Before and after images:
[Start of section]

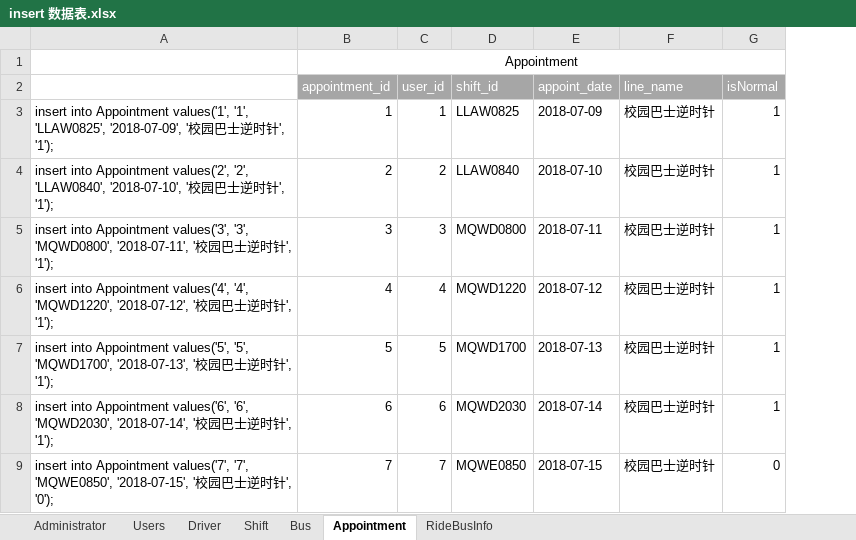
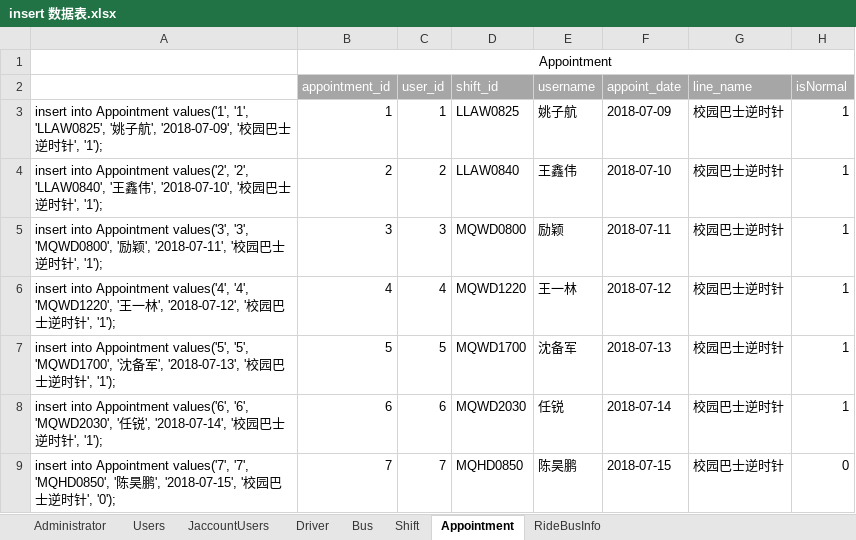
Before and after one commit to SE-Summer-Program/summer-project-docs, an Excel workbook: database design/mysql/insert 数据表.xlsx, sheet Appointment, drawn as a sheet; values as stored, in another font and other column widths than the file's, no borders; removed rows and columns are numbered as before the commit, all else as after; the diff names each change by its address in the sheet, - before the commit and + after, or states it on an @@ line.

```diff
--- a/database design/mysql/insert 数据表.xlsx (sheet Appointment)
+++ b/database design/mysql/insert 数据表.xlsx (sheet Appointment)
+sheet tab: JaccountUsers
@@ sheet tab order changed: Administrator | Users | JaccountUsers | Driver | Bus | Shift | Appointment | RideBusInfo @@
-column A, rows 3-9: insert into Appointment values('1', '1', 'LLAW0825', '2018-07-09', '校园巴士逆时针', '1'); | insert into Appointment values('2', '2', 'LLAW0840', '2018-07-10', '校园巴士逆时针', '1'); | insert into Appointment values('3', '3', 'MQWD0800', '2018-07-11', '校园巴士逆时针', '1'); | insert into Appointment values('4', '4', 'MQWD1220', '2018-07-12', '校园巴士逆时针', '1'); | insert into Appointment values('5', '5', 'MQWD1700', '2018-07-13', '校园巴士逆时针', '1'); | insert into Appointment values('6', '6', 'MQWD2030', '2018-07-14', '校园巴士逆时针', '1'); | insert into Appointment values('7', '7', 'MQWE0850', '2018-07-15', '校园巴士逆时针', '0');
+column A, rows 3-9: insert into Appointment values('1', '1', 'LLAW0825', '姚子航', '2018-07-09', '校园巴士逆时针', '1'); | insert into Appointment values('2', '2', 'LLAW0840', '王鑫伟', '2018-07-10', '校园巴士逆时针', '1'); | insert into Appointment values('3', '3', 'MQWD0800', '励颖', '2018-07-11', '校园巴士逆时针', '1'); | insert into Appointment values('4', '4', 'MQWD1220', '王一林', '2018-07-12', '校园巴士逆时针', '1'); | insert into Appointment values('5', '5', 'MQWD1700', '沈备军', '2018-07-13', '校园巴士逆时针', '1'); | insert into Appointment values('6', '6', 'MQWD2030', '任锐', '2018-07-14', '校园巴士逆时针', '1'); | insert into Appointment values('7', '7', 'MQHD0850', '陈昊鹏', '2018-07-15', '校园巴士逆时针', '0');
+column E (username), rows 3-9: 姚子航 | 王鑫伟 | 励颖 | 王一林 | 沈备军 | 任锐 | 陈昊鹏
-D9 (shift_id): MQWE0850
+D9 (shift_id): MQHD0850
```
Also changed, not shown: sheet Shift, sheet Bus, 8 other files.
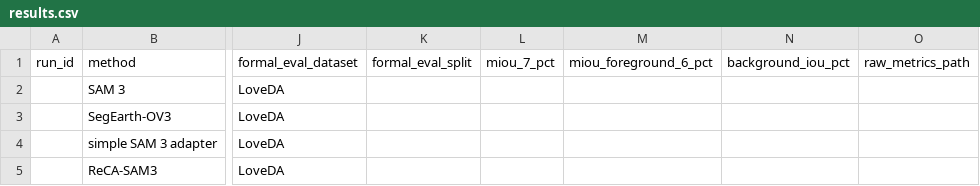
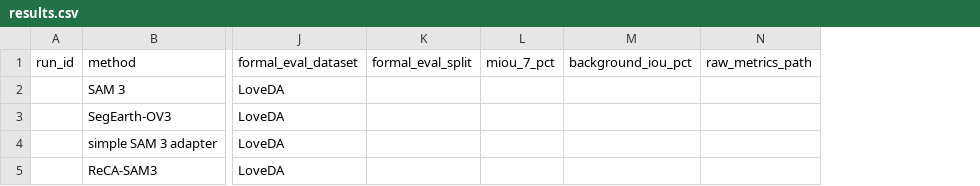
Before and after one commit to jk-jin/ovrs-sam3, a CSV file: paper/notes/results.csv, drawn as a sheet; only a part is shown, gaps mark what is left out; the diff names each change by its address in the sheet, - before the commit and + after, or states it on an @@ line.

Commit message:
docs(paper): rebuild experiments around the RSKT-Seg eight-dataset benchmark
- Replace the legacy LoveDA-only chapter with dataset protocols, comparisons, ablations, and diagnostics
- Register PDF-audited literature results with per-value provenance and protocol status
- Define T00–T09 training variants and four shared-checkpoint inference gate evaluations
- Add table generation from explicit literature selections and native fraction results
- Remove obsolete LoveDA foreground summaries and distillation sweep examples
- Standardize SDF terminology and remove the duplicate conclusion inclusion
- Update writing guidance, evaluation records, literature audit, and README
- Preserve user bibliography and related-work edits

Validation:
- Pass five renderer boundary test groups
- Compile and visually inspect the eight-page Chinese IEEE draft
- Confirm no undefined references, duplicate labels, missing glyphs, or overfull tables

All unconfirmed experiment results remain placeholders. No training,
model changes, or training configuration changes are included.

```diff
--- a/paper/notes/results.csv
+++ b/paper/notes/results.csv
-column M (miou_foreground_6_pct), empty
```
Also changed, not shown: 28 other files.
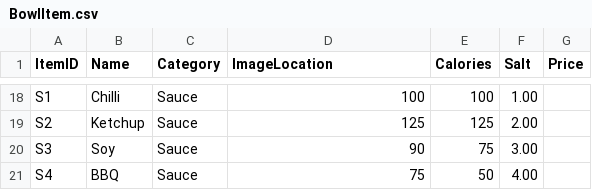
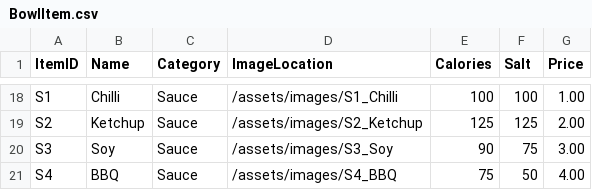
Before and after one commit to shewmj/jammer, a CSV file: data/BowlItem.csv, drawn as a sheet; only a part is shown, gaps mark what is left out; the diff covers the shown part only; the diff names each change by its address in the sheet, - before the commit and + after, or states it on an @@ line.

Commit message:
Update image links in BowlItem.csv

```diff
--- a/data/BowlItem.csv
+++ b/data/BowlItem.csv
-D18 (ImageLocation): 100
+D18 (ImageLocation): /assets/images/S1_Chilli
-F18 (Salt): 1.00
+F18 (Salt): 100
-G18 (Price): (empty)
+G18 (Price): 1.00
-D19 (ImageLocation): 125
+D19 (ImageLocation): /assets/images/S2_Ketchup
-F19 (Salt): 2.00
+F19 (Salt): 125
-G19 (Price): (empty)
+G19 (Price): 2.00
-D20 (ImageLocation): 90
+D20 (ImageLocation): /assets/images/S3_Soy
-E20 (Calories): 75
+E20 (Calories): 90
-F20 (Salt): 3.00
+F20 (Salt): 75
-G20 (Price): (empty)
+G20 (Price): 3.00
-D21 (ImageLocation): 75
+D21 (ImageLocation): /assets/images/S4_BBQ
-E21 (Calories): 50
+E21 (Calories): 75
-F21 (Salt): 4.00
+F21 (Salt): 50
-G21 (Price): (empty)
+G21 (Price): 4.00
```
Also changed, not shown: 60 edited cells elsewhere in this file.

[End of section]

* **Problem statement**:
Show all lines from the records above where the word "Price" occurs.

* **Final answer**:
-G18 (Price): (empty)
+G18 (Price): 1.00
-G19 (Price): (empty)
+G19 (Price): 2.00
-G20 (Price): (empty)
+G20 (Price): 3.00
-G21 (Price): (empty)
+G21 (Price): 4.00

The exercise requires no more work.